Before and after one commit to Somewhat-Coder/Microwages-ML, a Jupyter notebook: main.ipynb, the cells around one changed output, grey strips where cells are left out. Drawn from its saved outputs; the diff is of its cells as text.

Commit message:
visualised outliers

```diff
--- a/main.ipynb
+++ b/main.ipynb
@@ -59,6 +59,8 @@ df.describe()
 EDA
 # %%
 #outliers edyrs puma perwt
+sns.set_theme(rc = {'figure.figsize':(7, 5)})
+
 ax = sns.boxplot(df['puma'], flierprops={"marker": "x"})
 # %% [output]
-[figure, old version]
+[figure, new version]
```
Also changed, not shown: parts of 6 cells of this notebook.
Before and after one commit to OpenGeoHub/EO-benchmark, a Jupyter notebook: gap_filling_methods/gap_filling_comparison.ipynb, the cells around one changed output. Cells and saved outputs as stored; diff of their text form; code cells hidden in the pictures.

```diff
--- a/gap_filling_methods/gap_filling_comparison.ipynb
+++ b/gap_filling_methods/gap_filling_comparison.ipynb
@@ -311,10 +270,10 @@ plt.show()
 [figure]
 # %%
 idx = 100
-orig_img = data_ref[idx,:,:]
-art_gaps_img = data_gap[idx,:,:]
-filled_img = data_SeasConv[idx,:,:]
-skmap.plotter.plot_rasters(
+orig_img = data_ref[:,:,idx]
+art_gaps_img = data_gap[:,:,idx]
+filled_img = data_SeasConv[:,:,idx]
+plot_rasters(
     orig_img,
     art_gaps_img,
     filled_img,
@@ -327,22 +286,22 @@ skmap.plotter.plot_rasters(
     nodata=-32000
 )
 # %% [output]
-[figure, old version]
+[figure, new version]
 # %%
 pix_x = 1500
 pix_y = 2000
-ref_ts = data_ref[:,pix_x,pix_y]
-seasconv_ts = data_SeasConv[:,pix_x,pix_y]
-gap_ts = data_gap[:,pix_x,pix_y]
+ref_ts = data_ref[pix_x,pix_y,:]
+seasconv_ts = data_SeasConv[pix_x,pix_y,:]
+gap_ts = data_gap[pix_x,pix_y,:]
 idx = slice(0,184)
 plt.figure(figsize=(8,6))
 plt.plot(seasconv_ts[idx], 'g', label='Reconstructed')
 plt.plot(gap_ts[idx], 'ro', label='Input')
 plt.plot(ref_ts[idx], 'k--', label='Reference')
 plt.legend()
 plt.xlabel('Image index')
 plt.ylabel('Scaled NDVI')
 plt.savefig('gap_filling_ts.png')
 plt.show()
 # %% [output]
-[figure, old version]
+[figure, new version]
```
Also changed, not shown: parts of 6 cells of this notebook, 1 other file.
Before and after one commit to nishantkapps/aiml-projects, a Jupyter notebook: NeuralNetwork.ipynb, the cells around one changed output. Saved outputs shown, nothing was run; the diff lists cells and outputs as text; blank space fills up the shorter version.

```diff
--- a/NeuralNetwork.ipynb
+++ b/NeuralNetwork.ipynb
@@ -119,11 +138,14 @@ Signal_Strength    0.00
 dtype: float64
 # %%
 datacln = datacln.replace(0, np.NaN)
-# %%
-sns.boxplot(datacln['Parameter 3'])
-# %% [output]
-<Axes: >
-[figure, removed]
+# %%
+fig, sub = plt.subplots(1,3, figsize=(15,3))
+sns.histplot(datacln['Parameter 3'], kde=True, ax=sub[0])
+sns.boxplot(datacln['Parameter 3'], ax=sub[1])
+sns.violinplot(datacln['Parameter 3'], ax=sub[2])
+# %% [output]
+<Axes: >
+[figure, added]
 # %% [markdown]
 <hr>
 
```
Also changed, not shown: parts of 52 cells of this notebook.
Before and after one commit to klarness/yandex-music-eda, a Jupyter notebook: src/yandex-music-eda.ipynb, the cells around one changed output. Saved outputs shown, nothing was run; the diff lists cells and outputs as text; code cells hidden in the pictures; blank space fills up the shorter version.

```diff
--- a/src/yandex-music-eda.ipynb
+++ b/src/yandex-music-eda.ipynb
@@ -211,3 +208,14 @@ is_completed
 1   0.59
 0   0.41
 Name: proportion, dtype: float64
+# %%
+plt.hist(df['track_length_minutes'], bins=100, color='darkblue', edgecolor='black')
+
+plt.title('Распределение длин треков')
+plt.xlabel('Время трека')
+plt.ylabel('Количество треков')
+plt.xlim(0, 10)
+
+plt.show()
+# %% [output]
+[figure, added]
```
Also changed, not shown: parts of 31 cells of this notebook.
• • • •
> WORK REQUEST:
Take from the material above every line that includes the word "Also".

> RESULT:
Also changed, not shown: parts of 6 cells of this notebook.
Also changed, not shown: parts of 6 cells of this notebook, 1 other file.
Also changed, not shown: parts of 52 cells of this notebook.
Also changed, not shown: parts of 31 cells of this notebook.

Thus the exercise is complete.